It’s a discipline. It’s very technical. And what gives you the confidence is that you first work through step one, step two, step three … that gives you the fundamentals and allows you to become free. When I teach, I’m very strict. You have to do the very strict basics but then all of a sudden you’re looking at stuff that comes out of students that … well, I’ll tell you what the secret is—it’s the person who has looked at the world with their eyes, the furthest. It’s the person who has traveled, a person who has seen color. All of a sudden the five or six things that you have taught them exponentially turn into something much more creative. It’s not talent so much as experience. It’s the person who has seen more of life. Sometimes I have a student who does exactly what I say … and it’s boring!
What attracted you to it? How did you get into it?
[Rolls her eyes] That’s a whole story. Well, my mother went to Isabel O’Neil and the last thing in the world I wanted to do was this. But unfortunately—or fortunately—I come from a Greek family where you kind of obey your parents—and my mother said you have got to do this one thing for me. “Isabel is writing a new book … she’s looking for somebody who has zero interest in art and absolutely couldn’t care less and has no talent whatsoever.”
And your mother thought you fit the bill?
Yes, she said I was the perfect person!
But why did Isabel O’Neil want someone like that to help with the book?
Because she wanted to see if they could follow directions from a book. So I come in a complete novice … a virgin! And she hands me the manuscript—first of all she’s terrifying—and I was in this room in her house and I’m reading this thing thinking I can’t believe my mother did this to me. I was trying to see if I could translate [the written word] into drawings. After a while she said, “That’s enough for now. In order to get the hang of this you have to take the basic course.” I said, “I don’t want to take the basic course.”

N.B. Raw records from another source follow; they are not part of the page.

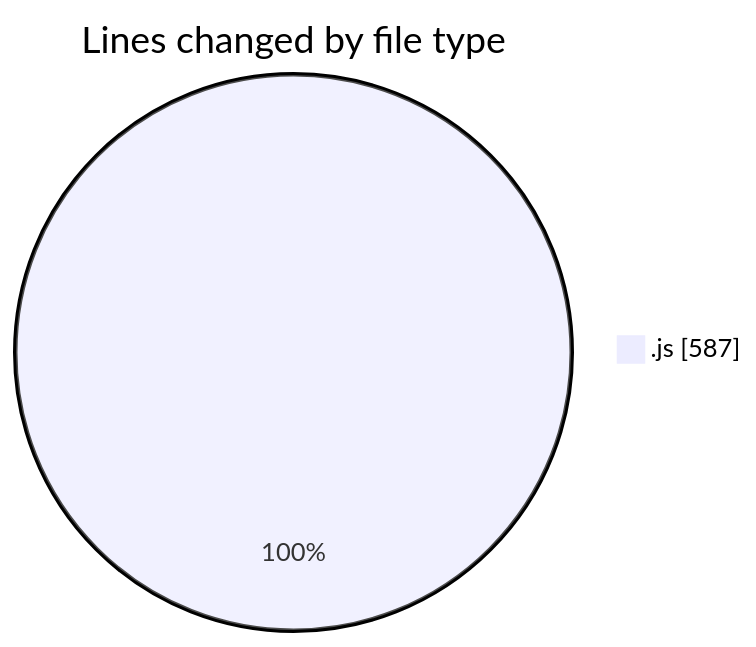
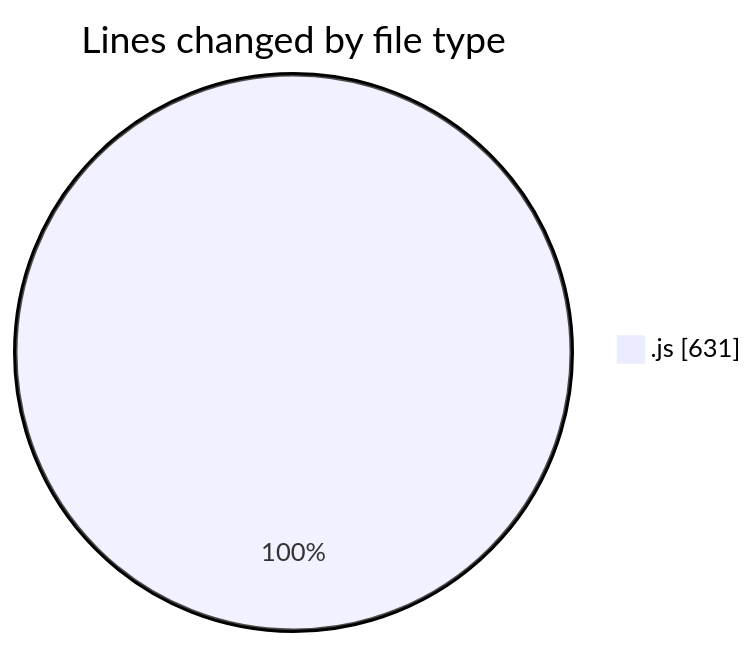
One commit to momahboobian/code-tracking changed the first of 2 diagrams in 2025-02-04/cda/README.md. Above: the diagram before and after it, drawn with Mermaid. The commit also changed other lines of this file and 1 other file, not shown here.

````diff
--- a/2025-02-04/cda/README.md
+++ b/2025-02-04/cda/README.md
@@ -22,5 +22,5 @@
 ```mermaid
 pie showData
 title Lines changed by file type
-".js" : 587
+".js" : 631
 ```
````
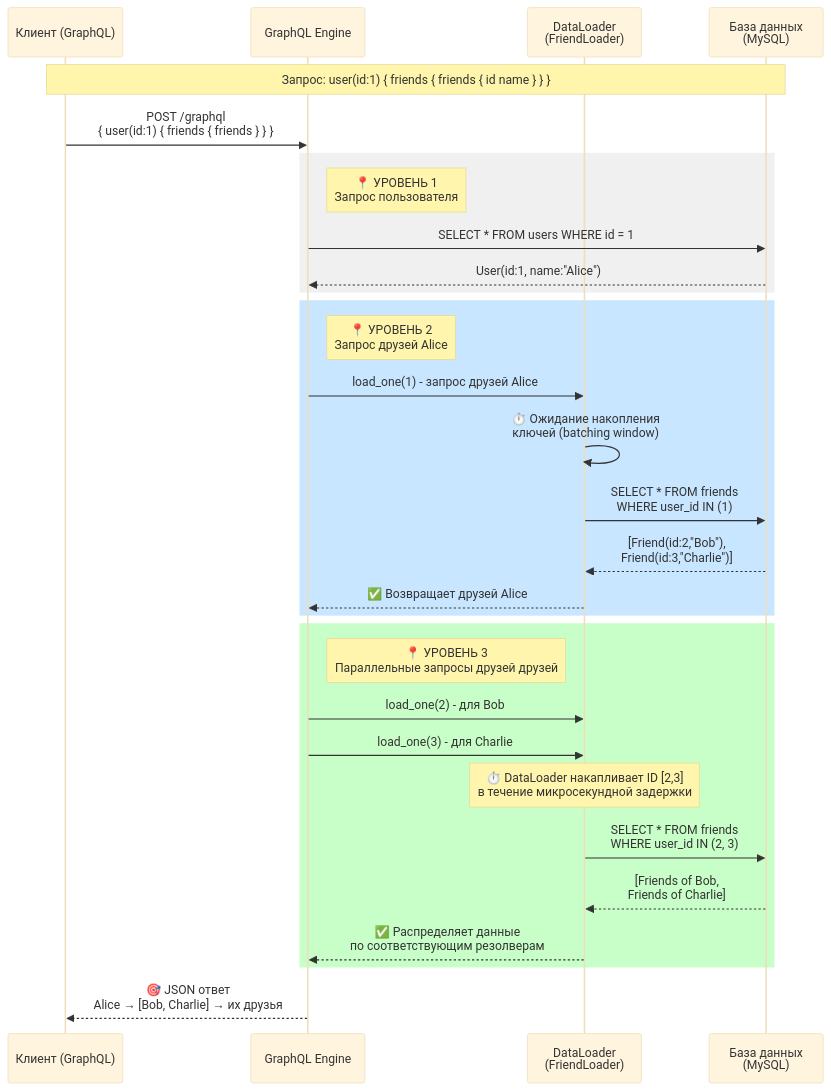
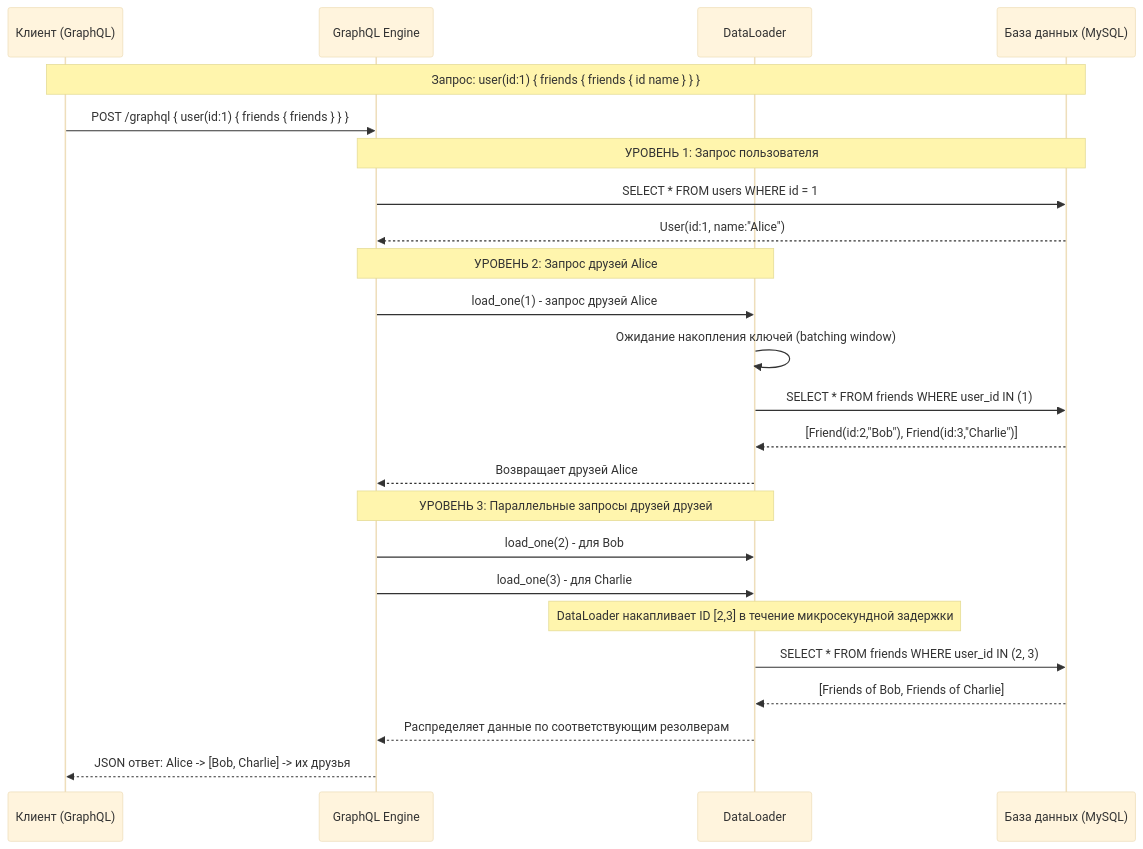
The diagram in 4_backend/README.md (ArthurPronota/rust-incubator), drawn with Mermaid (base theme) before and after one commit.

````diff
--- a/4_backend/README.md
+++ b/4_backend/README.md
@@ -63,41 +63,35 @@
 ```mermaid
 sequenceDiagram
     participant C as Клиент (GraphQL)
     participant E as GraphQL Engine
-    participant D as DataLoader<br/>(FriendLoader)
-    participant DB as База данных<br/>(MySQL)
+    participant D as DataLoader
+    participant DB as База данных (MySQL)
 
     Note over C,DB: Запрос: user(id:1) { friends { friends { id name } } }
 
-    C->>E: POST /graphql<br/>{ user(id:1) { friends { friends } } }
+    C->>E: POST /graphql { user(id:1) { friends { friends } } }
     
-    rect rgb(240, 240, 240)
-        Note right of E: 📍 УРОВЕНЬ 1<br/>Запрос пользователя
-        E->>DB: SELECT * FROM users WHERE id = 1
-        DB-->>E: User(id:1, name:"Alice")
-    end
+    Note over E,DB: УРОВЕНЬ 1: Запрос пользователя
+    E->>DB: SELECT * FROM users WHERE id = 1
+    DB-->>E: User(id:1, name:"Alice")
 
-    rect rgb(200, 230, 255)
-        Note right of E: 📍 УРОВЕНЬ 2<br/>Запрос друзей Alice
-        E->>D: load_one(1) - запрос друзей Alice
-        D->>D: ⏱️ Ожидание накопления<br/>ключей (batching window)
-        D->>DB: SELECT * FROM friends<br/>WHERE user_id IN (1)
-        DB-->>D: [Friend(id:2,"Bob"),<br/>Friend(id:3,"Charlie")]
-        D-->>E: ✅ Возвращает друзей Alice
-    end
+    Note over E,D: УРОВЕНЬ 2: Запрос друзей Alice
+    E->>D: load_one(1) - запрос друзей Alice
+    D->>D: Ожидание накопления ключей (batching window)
+    D->>DB: SELECT * FROM friends WHERE user_id IN (1)
+    DB-->>D: [Friend(id:2,"Bob"), Friend(id:3,"Charlie")]
+    D-->>E: Возвращает друзей Alice
 
-    rect rgb(200, 255, 200)
-        Note right of E: 📍 УРОВЕНЬ 3<br/>Параллельные запросы друзей друзей
-        E->>D: load_one(2) - для Bob
-        E->>D: load_one(3) - для Charlie
-        
-        Note over D: ⏱️ DataLoader накапливает ID [2,3]<br/>в течение микросекундной задержки
-        
-        D->>DB: SELECT * FROM friends<br/>WHERE user_id IN (2, 3)
-        DB-->>D: [Friends of Bob,<br/>Friends of Charlie]
-        
-        D-->>E: ✅ Распределяет данные<br/>по соответствующим резолверам
-    end
+    Note over E,D: УРОВЕНЬ 3: Параллельные запросы друзей друзей
+    E->>D: load_one(2) - для Bob
+    E->>D: load_one(3) - для Charlie
+    
+    Note over D: DataLoader накапливает ID [2,3] в течение микросекундной задержки
+    
+    D->>DB: SELECT * FROM friends WHERE user_id IN (2, 3)
+    DB-->>D: [Friends of Bob, Friends of Charlie]
+    
+    D-->>E: Распределяет данные по соответствующим резолверам
 
-    E-->>C: 🎯 JSON ответ<br/>Alice → [Bob, Charlie] → их друзья
+    E-->>C: JSON ответ: Alice -> [Bob, Charlie] -> их друзья
 ```
````
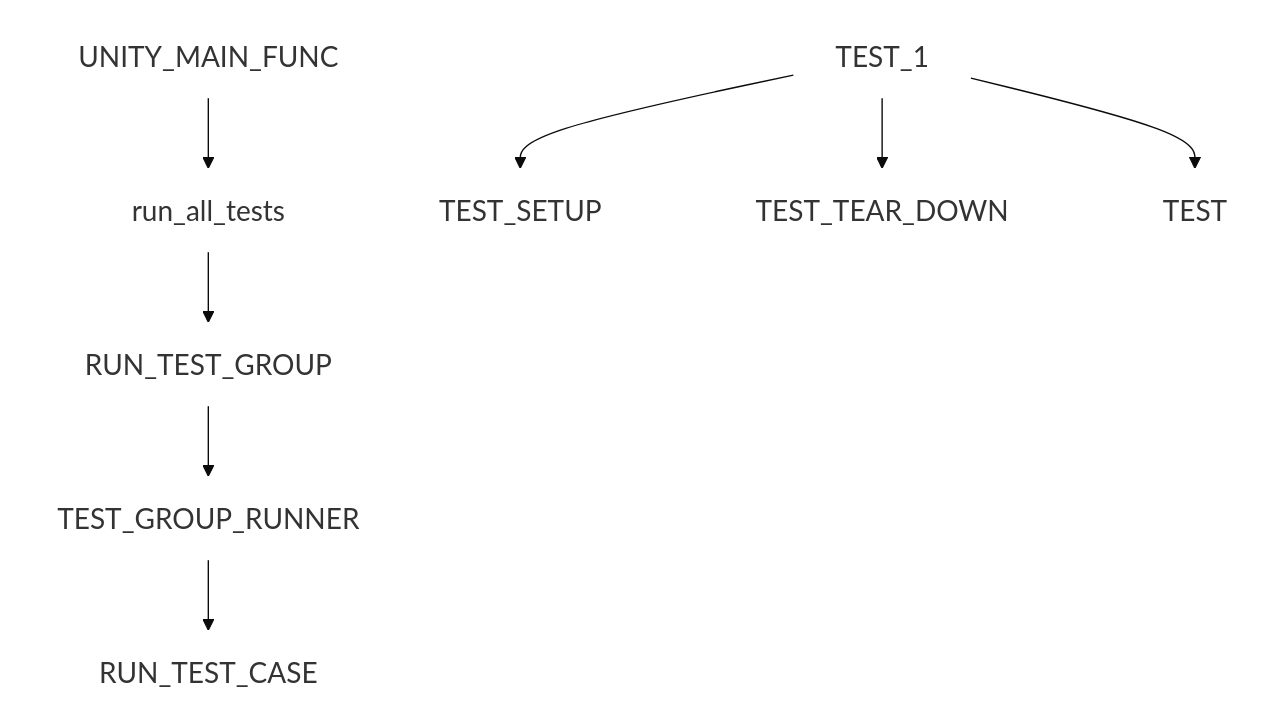
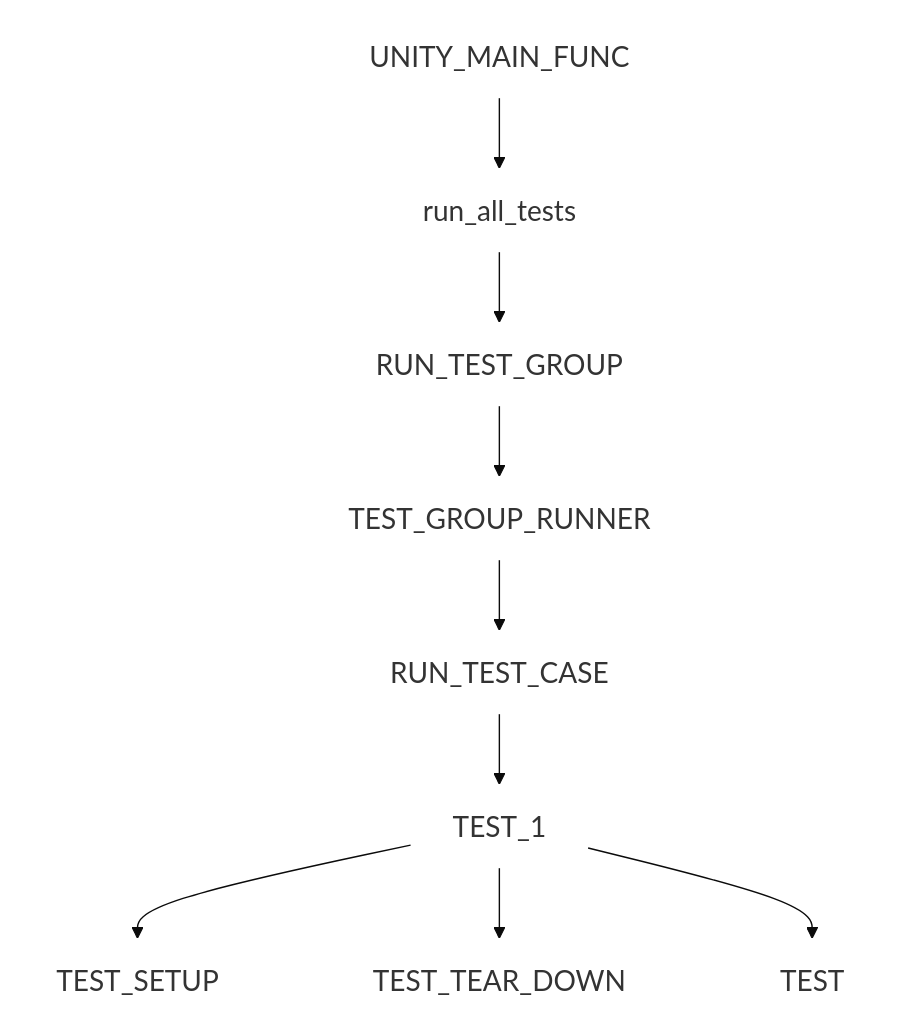
The diagram in testFixtures/README.md (segin-GH/TDD-4-Embedded), drawn with Mermaid before and after one commit.

````diff
--- a/testFixtures/README.md
+++ b/testFixtures/README.md
@@ -3,14 +3,15 @@
 ```mermaid
 %%{init: {'theme': 'base', 'themeVariables': { 'primaryColor': '#0000', 'edgeLabelBackground':'#ffffee','fontSize':'20px', 'tertiaryColor': '#fff0f0'}}}%%
 
 graph TD
 
 UNITY_MAIN_FUNC --> run_all_tests
 run_all_tests --> RUN_TEST_GROUP
 RUN_TEST_GROUP --> TEST_GROUP_RUNNER
 TEST_GROUP_RUNNER --> RUN_TEST_CASE
+RUN_TEST_CASE --> TEST_1
 TEST_1 --> TEST_SETUP
 TEST_1 --> TEST_TEAR_DOWN
 TEST_1 --> TEST
 
 ```
````
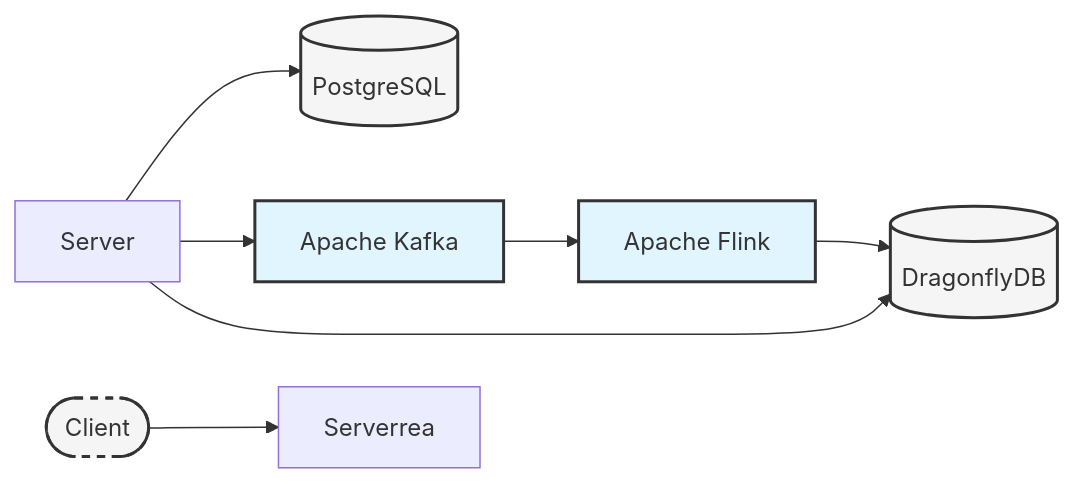
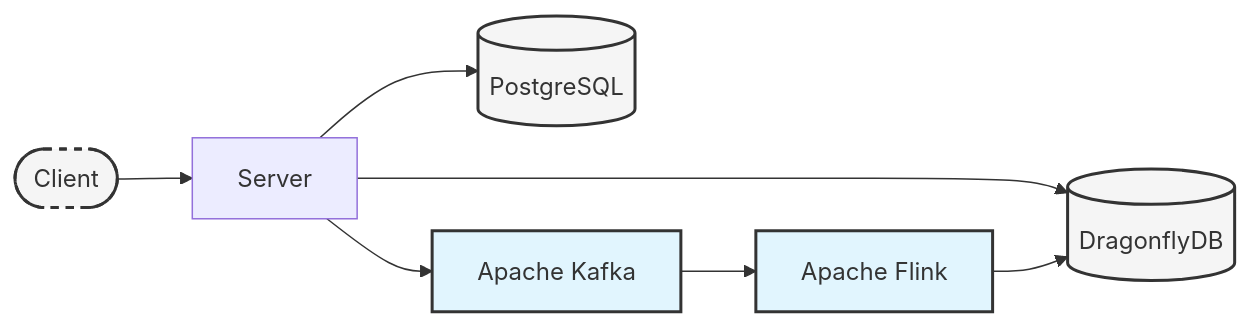
Before and after one commit to wcygan/ping: the diagram in documentation/ping-v2/0-README.md, drawn with Mermaid. The commit also changed other lines of this file, not shown here.

Commit message:
feat: Add DragonflyDB integration and document architecture changes

````diff
--- a/documentation/ping-v2/0-README.md
+++ b/documentation/ping-v2/0-README.md
@@ -7,24 +28,24 @@
 ```mermaid
 flowchart LR
     Client([Client])
     Server[Server]
     PG[(PostgreSQL)]
     Kafka[Apache Kafka]
     Flink[Apache Flink]
     DragonflyDB[(DragonflyDB)]
     
-    Client --> Serverrea
+    Client --> Server
     Server --> PG
     Server --> Kafka
     Server --> DragonflyDB
     Kafka --> Flink
     Flink --> DragonflyDB
     
     classDef database fill:#f5f5f5,stroke:#333,stroke-width:2px
     classDef processing fill:#e1f5fe,stroke:#333,stroke-width:2px
     classDef client fill:#f5f5f5,stroke:#333,stroke-width:2px,stroke-dasharray: 5 5
     
     class PG,DragonflyDB database
     class Kafka,Flink processing
     class Client client
 ```
````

And here you are.
I took the basic course and the rest is history.
I saw a phrase on your website, “faux fantasy finishes” – is this fantasy we’re talking about?
I don’t think that’s incorrect. I call it “the art of the painted finish” rather than faux fantasy this that and the other. It is an art.
How has the studio evolved and changed?
I would say there was a very big traumatic change when Isabel died [in 1981] but there was group of quite wealthy and artistic people who really believed in what she did. They decided that come hell or high water, they were going to support a studio that was going to survive. The studio was much bigger then than it is now. But at that time, there was a great love of decorative finishes. We had people lining up around the block wanting to learn the art of the painted finish.
I know there was this flowering of decorative finishes in the 80s – is it coming back … um but now I’ve asked that, I don’t have any real belief that it is coming back!
What I see is a tremendous simplifying. Not that there is decorative stuff but everything now is clean. It’s steel or greys or whites. All the furniture is exquisitely sleek. This [decorative finishes] style doesn’t quite fit in, as you can tell from my apartment. And by the way, I don’t mind the sleek contemporary style. There’s value in both.
I think I found something that Isabel O’Neil said, and it was along the lines of saying “I made this” is the same as saying “I am”. I felt that was an important insight.
Totally. I really do identify with my furniture and I teach that way too.
What’s the atmosphere like in the studio? Are people absorbed and quiet or do they all chat?
Chatting … and there are some people who take it very seriously. I will say that there are people who come in, especially the night people, who say, “I feel so relaxed. The whole pressure of life is killing me at this moment [but] I walk into this studio and it just goes away.”